Return all the lines below in which the string "bottom" appears.

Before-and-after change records
================

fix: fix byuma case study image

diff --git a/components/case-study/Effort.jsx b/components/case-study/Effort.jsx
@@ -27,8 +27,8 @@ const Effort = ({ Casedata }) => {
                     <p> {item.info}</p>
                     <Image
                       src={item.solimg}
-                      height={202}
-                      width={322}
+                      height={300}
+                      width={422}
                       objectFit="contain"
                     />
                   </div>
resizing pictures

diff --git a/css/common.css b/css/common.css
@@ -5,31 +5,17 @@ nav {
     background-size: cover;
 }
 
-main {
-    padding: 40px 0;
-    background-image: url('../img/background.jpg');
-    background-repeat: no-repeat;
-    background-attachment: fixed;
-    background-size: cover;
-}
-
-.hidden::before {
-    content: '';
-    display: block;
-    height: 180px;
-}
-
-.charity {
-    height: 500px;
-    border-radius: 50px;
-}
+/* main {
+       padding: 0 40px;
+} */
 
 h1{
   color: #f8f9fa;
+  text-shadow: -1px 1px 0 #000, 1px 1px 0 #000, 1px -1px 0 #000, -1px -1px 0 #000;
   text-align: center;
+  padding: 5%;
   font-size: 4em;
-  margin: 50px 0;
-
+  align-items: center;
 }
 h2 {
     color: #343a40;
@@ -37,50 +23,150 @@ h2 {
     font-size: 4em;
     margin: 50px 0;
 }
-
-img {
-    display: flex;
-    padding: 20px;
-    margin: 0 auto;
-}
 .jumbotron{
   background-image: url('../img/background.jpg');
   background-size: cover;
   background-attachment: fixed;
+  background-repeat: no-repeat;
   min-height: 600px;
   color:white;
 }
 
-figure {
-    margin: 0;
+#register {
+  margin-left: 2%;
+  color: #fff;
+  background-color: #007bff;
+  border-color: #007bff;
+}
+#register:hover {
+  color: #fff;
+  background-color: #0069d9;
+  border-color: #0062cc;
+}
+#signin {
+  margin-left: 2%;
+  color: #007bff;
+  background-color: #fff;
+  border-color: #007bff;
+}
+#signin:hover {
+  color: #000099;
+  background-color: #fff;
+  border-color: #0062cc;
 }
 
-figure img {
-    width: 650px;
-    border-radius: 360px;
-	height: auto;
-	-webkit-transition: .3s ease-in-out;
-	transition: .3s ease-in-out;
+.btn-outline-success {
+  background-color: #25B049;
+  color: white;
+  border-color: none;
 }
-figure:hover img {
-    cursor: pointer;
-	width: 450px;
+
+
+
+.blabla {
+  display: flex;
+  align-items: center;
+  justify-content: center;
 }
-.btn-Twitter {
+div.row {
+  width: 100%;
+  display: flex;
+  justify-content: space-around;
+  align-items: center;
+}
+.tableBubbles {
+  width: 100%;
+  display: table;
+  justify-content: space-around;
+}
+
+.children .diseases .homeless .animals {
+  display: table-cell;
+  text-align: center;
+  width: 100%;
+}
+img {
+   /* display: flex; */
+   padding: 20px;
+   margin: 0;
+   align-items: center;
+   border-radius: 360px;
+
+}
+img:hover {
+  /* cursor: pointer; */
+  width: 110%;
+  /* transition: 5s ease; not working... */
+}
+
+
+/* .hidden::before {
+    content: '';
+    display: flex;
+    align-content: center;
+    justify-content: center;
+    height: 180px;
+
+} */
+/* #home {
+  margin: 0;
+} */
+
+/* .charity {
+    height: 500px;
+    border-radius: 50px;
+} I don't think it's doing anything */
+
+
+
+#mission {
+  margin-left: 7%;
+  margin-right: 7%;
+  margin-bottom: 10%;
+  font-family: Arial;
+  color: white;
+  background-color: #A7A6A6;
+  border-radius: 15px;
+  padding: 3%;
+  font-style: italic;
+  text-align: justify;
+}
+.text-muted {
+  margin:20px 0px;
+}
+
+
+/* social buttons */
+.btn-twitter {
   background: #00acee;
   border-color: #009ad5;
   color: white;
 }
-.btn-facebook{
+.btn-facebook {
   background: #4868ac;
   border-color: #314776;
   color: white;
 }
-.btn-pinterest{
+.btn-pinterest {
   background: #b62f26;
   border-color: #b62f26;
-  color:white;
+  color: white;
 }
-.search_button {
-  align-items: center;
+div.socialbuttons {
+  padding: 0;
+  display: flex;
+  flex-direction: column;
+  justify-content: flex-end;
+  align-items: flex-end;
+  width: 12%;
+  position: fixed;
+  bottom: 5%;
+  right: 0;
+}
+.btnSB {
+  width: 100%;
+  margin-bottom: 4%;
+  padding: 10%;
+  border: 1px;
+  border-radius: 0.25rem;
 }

================

:: RESULT FOR THIS TASK ::
+  margin-bottom: 10%;
+  bottom: 5%;
+  margin-bottom: 4%;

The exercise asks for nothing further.